The letters' strong words were motivated by more than moral outrage. There was also fear.
It's been a bad year for thefts from cultural institutions, libraries in particular. Thursday -- just two days after the four defendants were sentenced to seven years in federal prison for stealing from Transylvania -- news broke of another theft of historical artifacts from a Kentucky institution. This time the thief was a 70-year-old retired executive who pinched more than 53 documents and other objects from the Filson Historical Society in Louisville.
In another high-profile case, a sharp-eyed librarian caught E. Forbes Smiley III, a map expert, cutting rare maps out of books at the Yale University library earlier this year.
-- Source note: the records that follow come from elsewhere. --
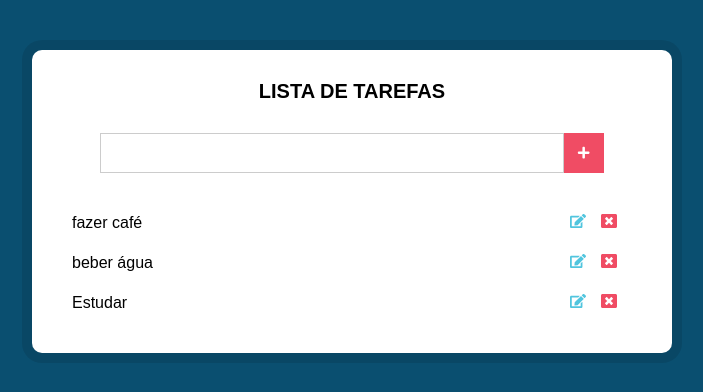
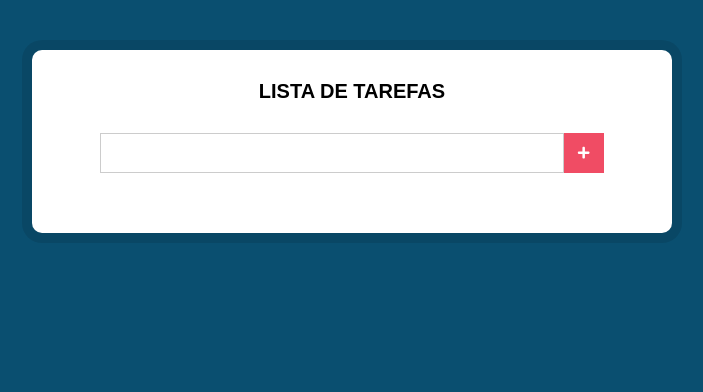
Before and after one commit to mateusamarall/react-cursojs, a React (Create React App) app: page / in a window 1280 px wide. Shown: the top 392 px of the page, without its empty margins (288-991 px from the left). Built offline with nearby package versions, Linux system fonts and the light colour scheme.

Commit message:
criado funcionalidade de adicionar tarefas

```diff
--- a/src/Components/MainComponent/index.js
+++ b/src/Components/MainComponent/index.js
@@ -1,4 +1,4 @@
-import React, { useEffect, useState } from 'react';
+import React, { useState } from 'react';
 import { FaPlus, FaEdit, FaWindowClose } from 'react-icons/fa';
 import './styles.css';
 import './form.css';
@@ -7,20 +7,20 @@ function MainComponent() {
   const [tarefas, setTarefas] = useState('');
   const [tarefaFicticia, setTarefasFicticia] = useState([]);
 
-  const data = [
-    'fazer café',
-    'beber água',
-    'Estudar',
-  ];
+  function handleSubmit(e) {
+    e.preventDefault();
 
-  useEffect(() => {
-    setTarefasFicticia(data);
-  }, []);
+    tarefas.trim();
+    if (tarefaFicticia.indexOf(tarefas) !== -1) return;
+    const novatarefas = [...tarefaFicticia];
+
+    setTarefasFicticia([...novatarefas, tarefas]);
+  }
 
   return (
     <div className="container">
       <h1>LISTA DE TAREFAS</h1>
-      <form action="#" className="form">
+      <form onSubmit={(e) => handleSubmit(e)} action="#" className="form">
         <input
           type="text"
           value={tarefas}
@@ -39,10 +39,10 @@ function MainComponent() {
           tarefaFicticia.map((tarefa) => (
             <li key={tarefa}>
               {tarefa}
-              <div>
+              <span>
                 <FaEdit className="edit" color="#51c5de" />
                 <FaWindowClose className="delete" color="#F04C64" />
-              </div>
+              </span>
             </li>
           ))
         }
--- a/src/Components/MainComponent/styles.css
+++ b/src/Components/MainComponent/styles.css
@@ -16,12 +16,15 @@
   margin-top: 30px;
 }
 
+.tarefas li span{
+  display: flex;
+  align-items: center;
+}
 .tarefas li{
   display: flex;
   align-items: center;
   justify-content: space-between;
   padding: 10PX;
-
 }
 .tarefas li:hover{
   background: #CCC;
```
Also changed, not shown: 1 other file (tests, documents, lock files or other folders).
Now librarians, curators and archivists -- the caretakers of the nation's cultural, literary and historical treasures -- are getting tough on security, tweaking policies and keeping a closer eye on their collections, watching who comes in and what goes out.
But they face challenges in finding money to pay for more security as well as balancing the needs of security with those of public access. Some say cultural institutions have been reluctant to report thefts to authorities because bad publicity might scare off would-be donors. Some security experts say libraries in particular have been slow to realize that their special collections are at risk.
A boom in popular interest in the antiquities trade, fanned by the Internet and appraisal shows on television, could be providing motivation for the crimes, some say.
Eric Brooks, the curator at Ashland, Henry Clay's historic home in Lexington, and president of the Historical Confederation of Kentucky, said he often receives calls from people who want him to appraise attic treasures.
"As a result of EBay culture and shows like Antiques Roadshow, people have learned that these things have a monetary value," Brooks said.
Mike Courtney, owner of Lexington's Black Swan books and a rare book dealer, said the Internet has fueled not just awareness, but a market.
"Because of the Internet, there's more demand and it's easier. You can put it online on EBay or a site and find a customer readily, which makes the price go up."
Many institutions tightened security policies in 2000, after a book of American Indian lithographs was stolen from Centre College in Danville.
Centre librarian Stan Campbell said access to the rare books collection has been curtailed. Only those with a letter of introduction can look at Centre's collections.
"It's unfortunate, but those are the steps we had to take," he said.
Many universities and institutions are reluctant to speak about security changes in detail. As Susan Brown, head librarian at Transylvania, put it, "the first rule of security is not to talk about security."
University of Kentucky officials said they have been looking into security upgrades because of the Transylvania incident. Like other institutions, UK has to weigh the needs of researchers who want to look at original documents against increasing needs for security.